Today, Rep. K. Michael Conaway (R-TX), Chairman of the House Agriculture Committee, issued the following statement after North Dakota District Court Judge Ralph Erickson issued a preliminary injunction to halt the Environmental Protection Agency (EPA) and Army Corps of Engineers “waters of the U.S.” (WOTUS) rule from being implemented in 13 states. It would affect Alaska, Arizona, Arkansas, Colorado, Idaho, Missouri, Montana, Nebraska, New Mexico, Nevada, North Dakota, South Dakota, and Wyoming.
House Ag Trade Delegation Visits Mexico, Requests U.S. Flexibility on Sanitary, Phytosanitary Concerns
WASHINGTON, D.C. - Continuing it's effort to reduce trade barriers and open new markets for American farm products, the House Committee on Agriculture, led by Chairman Bob Smith (R-OR), traveled to Mexico last week, seeking Mexico's understanding and flexibility on sanitary and phytosanitary concerns.
As a result, in a letter today, the Members have asked President Bill Clinton to recognize the state of Sonora as hog cholera free and the Mexicali Valley as free of Karnal bunt fungus. In return, they said, the United States should expect similar flexibility toward U.S. products by Mexico.
"It's important that we meet our trading partners face to face, so that they can hear a frank, open account of our trade concerns. At the same time, we have an obligation, if we intend to make any real progress, to hear their concerns, as well. We are persuaded that fact the Mexicans have a strong case in Sonora and the Mexicali Valley, and we should recognize that if we expect flexibility on these issues from them," said Smith, who raised concerns on behalf of Oregon fruits, wheat, and cattle.
In addition, Smith thanked Mexico for opening its markets to U.S. cherry imports and stressed regionalization as the key to breaking down sanitary and phytosanitary concerns.
"In meetings with Mexico's Secretaries of Agriculture (SAGAR) and Commerce (SECOFI), Mexican congressional counterparts, and Mexican agribusiness leaders, the delegation emphasized the U.S. desire that Mexico improve market access by eliminating sanitary and phytosanitary barriers to trade. The Members concluded that both sides have great expectations for NAFTA to improve agricultural trade. Currently, agricultural trade between Mexico and the United States is $8.5 billion, with a $2 billion surplus to the United States," the Members wrote to Clinton.
"The delegation recognizes that in the spirit of international cooperation there are steps the U.S. government can take in working toward realizing the goal of improving trade among NAFTA signatories.
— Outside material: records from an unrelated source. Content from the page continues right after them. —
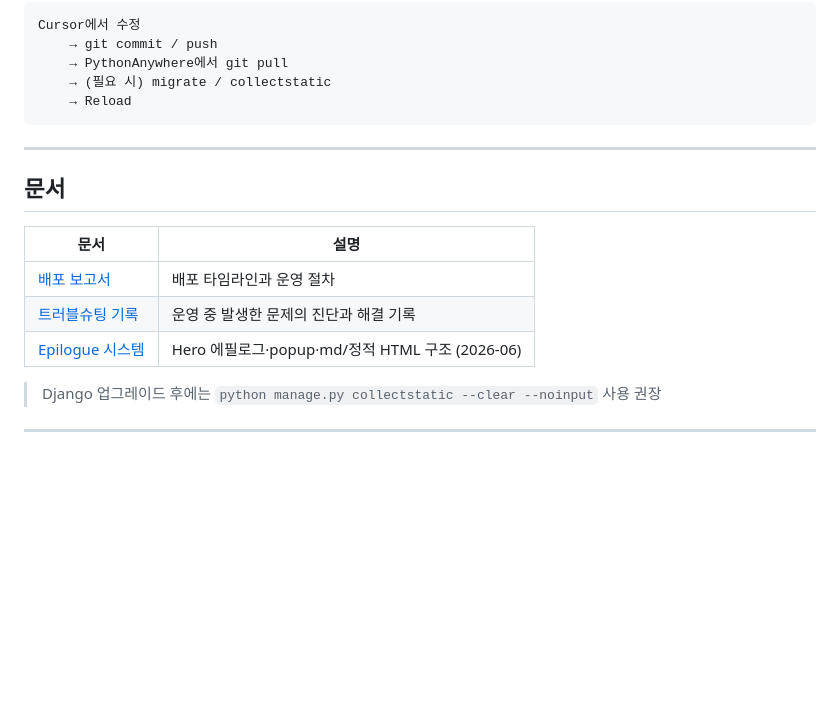
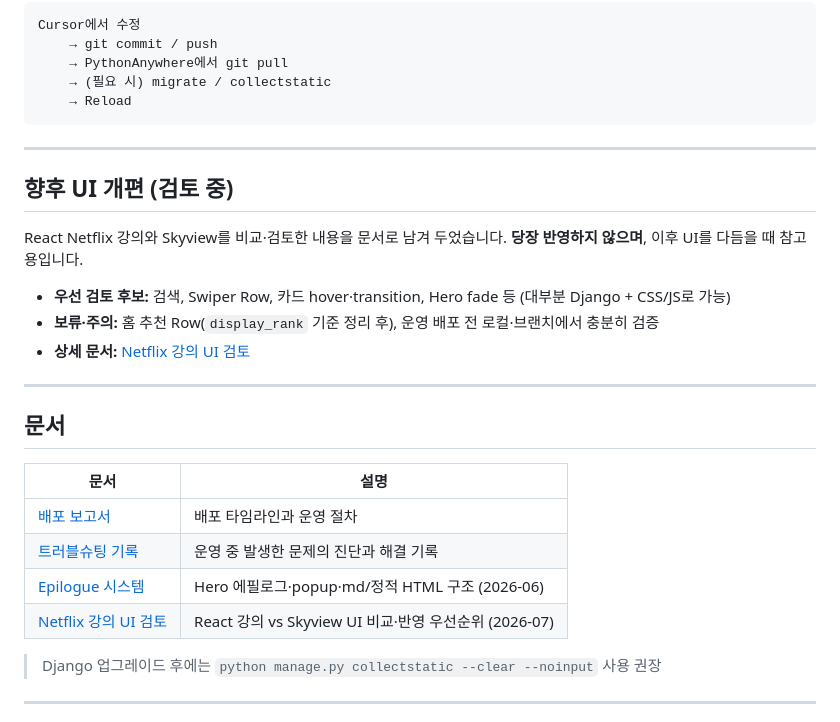
Before and after one commit to tonykks/skyview-django, a Markdown page: README.md, the part around the change. GitHub-like rendering; blank space fills up the shorter version.

Commit message:
docs: Netflix 강의 UI 검토 문서 및 README 향후 UI 안내 추가
Co-authored-by: Cursor <cursoragent@cursor.com>

```diff
--- a/README.md
+++ b/README.md
@@ -101,6 +101,16 @@ Cursor에서 수정
 
 ---
 
+## 향후 UI 개편 (검토 중)
+
+React Netflix 강의와 Skyview를 비교·검토한 내용을 문서로 남겨 두었습니다. **당장 반영하지 않으며**, 이후 UI를 다듬을 때 참고용입니다.
+
+- **우선 검토 후보:** 검색, Swiper Row, 카드 hover·transition, Hero fade 등 (대부분 Django + CSS/JS로 가능)
+- **보류·주의:** 홈 추천 Row(`display_rank` 기준 정리 후), 운영 배포 전 로컬·브랜치에서 충분히 검증
+- **상세 문서:** [Netflix 강의 UI 검토](docs/ui_review_netflix_course.md)
+
+---
+
 ## 문서
 
 | 문서 | 설명 |
@@ -108,6 +118,7 @@ Cursor에서 수정
 | [배포 보고서](docs/deployment_report_2026_06_21.md) | 배포 타임라인과 운영 절차 |
 | [트러블슈팅 기록](docs/troubleshooting.md) | 운영 중 발생한 문제의 진단과 해결 기록 |
 | [Epilogue 시스템](docs/epilogue.md) | Hero 에필로그·popup·md/정적 HTML 구조 (2026-06) |
+| [Netflix 강의 UI 검토](docs/ui_review_netflix_course.md) | React 강의 vs Skyview UI 비교·반영 우선순위 (2026-07) |
 
 > Django 업그레이드 후에는 `python manage.py collectstatic --clear --noinput` 사용 권장
 
```
Also changed, not shown: docs/ui_review_netflix_course.md (added, +231 -0 lines).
In particular, concerning Mexico, understanding that health and safety concerns have been addressed, the delegation requests the Administration recognize, as soon as possible, the State of Sonora as hog cholera free and the Mexicali Valley free of Karnal bunt. This will allow the import of Sonoran pork products and Mexicali wheat into the United States," the Members wrote.
"These actions taken by the United States would demonstrate to Mexico our willingness to continue working toward solving difficulties both sides have encountered in fulfilling our obligations under NAFTA. The United States should expect similar flexibility toward U.S. products by Mexico," the Members concluded.
Smith, who represents Oregon's Second Congressional District in the U.S. House of Representatives, has made opening markets for American agricultural exports the Agriculture Committee's highest priority in the 105th Congress.